Other good ornamental varieties include low-growing nasturtiums (Tropaeolum) and brightly colored Mexican sunflowers (Tithonia rotundifolia). If ground space is limited, plant climbers like scarlet runner beans (Phaseolus coccineus). Nasturtiums can also climb or sprawl from hanging baskets if you pick the right varieties.

The world of edible species is full of large-seeded plants. Small children often like peas—either traditional or snap varieties—which also feature lovely flowers. Beans of all sorts are another option. Let little ones help you build simple supports for these sprawling crops. Pumpkins, from the cute miniature types to bright orange behemoths, also start with large seeds. Hilling up soil for planting mounds can be, literally, child’s play. Other members of the cucurbit family, like squashes and melons, are also possibilities.

If your child insists on growing tiny-seeded edibles like carrots or greens, try to find vendors that offer pelleted seeds. These easy-to-handle products consist of tiny seeds encased in pea-like pellets of inert material. Once the pellets go into the ground, moisture quickly dissolves the coating and the seeds sprout normally.

If you are working with very young children, supervise carefully to make sure that they do not put any seed—even those of edible crops—in their mouths.

Planting Garlic
For kids, planting time is almost as fun as harvest time!

Before planting large-seeded edible or ornamental varieties, parents should prevent later disappointment by doing a bit of prep work. Suit your crop to your particular situation and make sure that sun-loving varieties will receive enough light. Can you dedicate a small portion of your garden to your child’s plants? If not, container growing is always an option. Encourage your child to have a sense of ownership of the plot or container, so he or she will take an extra measure of pride in the finished crop.

Give big seeds a leg up by growing them in planting beds amended with a nutrient-rich product like Fafard® Premium Natural & Organic Compost. For seed starting, choose Black Gold® Seedling Mix, a quality seed-starting medium that grows robust seedlings fit for little hands to plant. Some large seeds, like nasturtiums, sunflowers, and morning glories, benefit from an overnight soak to soften hard outer shells before planting.

Fafard Premium Natural & Organic Compost Blend pack

Once the planting is done, check the beds or containers every day.
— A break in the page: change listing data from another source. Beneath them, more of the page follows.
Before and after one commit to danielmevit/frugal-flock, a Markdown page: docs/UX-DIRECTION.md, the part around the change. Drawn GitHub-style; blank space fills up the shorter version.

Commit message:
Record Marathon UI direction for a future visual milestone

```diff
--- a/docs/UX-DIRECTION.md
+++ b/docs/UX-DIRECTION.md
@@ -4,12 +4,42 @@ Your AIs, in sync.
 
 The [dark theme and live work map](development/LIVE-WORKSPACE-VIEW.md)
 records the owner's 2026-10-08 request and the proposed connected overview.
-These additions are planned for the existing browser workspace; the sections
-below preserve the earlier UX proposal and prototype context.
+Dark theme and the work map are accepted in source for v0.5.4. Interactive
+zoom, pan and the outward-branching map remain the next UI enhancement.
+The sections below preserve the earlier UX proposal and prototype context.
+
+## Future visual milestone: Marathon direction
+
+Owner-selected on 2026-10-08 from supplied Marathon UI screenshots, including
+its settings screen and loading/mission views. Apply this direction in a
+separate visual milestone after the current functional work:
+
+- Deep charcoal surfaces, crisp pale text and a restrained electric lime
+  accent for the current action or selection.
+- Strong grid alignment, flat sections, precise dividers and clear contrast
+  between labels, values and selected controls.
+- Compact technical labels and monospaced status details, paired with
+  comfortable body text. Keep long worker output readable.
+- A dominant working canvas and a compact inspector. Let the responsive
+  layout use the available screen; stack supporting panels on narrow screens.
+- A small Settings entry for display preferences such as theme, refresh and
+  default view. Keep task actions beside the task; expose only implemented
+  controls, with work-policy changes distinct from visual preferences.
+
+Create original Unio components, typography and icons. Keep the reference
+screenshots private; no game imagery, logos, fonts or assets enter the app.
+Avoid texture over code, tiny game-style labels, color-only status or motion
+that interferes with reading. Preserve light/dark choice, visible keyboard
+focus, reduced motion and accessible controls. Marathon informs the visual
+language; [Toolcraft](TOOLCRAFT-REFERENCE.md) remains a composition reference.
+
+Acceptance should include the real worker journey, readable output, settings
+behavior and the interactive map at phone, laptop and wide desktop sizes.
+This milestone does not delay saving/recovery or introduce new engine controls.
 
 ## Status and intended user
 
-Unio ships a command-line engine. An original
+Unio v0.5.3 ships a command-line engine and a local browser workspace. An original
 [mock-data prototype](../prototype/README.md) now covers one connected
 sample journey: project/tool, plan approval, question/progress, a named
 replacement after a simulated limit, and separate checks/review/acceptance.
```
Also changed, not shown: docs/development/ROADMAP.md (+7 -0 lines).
Encourage the children to watch and tend their plants, but be sure to supervise the watering. Overenthusiastic watering will swamp young plants, leading to tears later on.

Give older children an idea of how long those big seeds should take to germinate, sprout leaves and produce flowers or fruits. Check off days on a calendar or whiteboard to help manage expectations. Sometimes the longest days are those just before flower buds open or edible crops are ready to harvest. Keep frustration at bay by letting children draw or photograph their young plants each day.

When harvest time finally arrives, celebrate. Invite friends over to see the culmination of all the gardening effort. Harvest and prepare the edible crops and have the young growers help as they are able. Take pictures of both children and crops and cherish the occasion. Remember that the child who plants sunflowers today may end up as a horticulturist in a few short years.

Sunflowers at the end of the season
Collect sunflower seeds at the end of the season for spring planting the following year!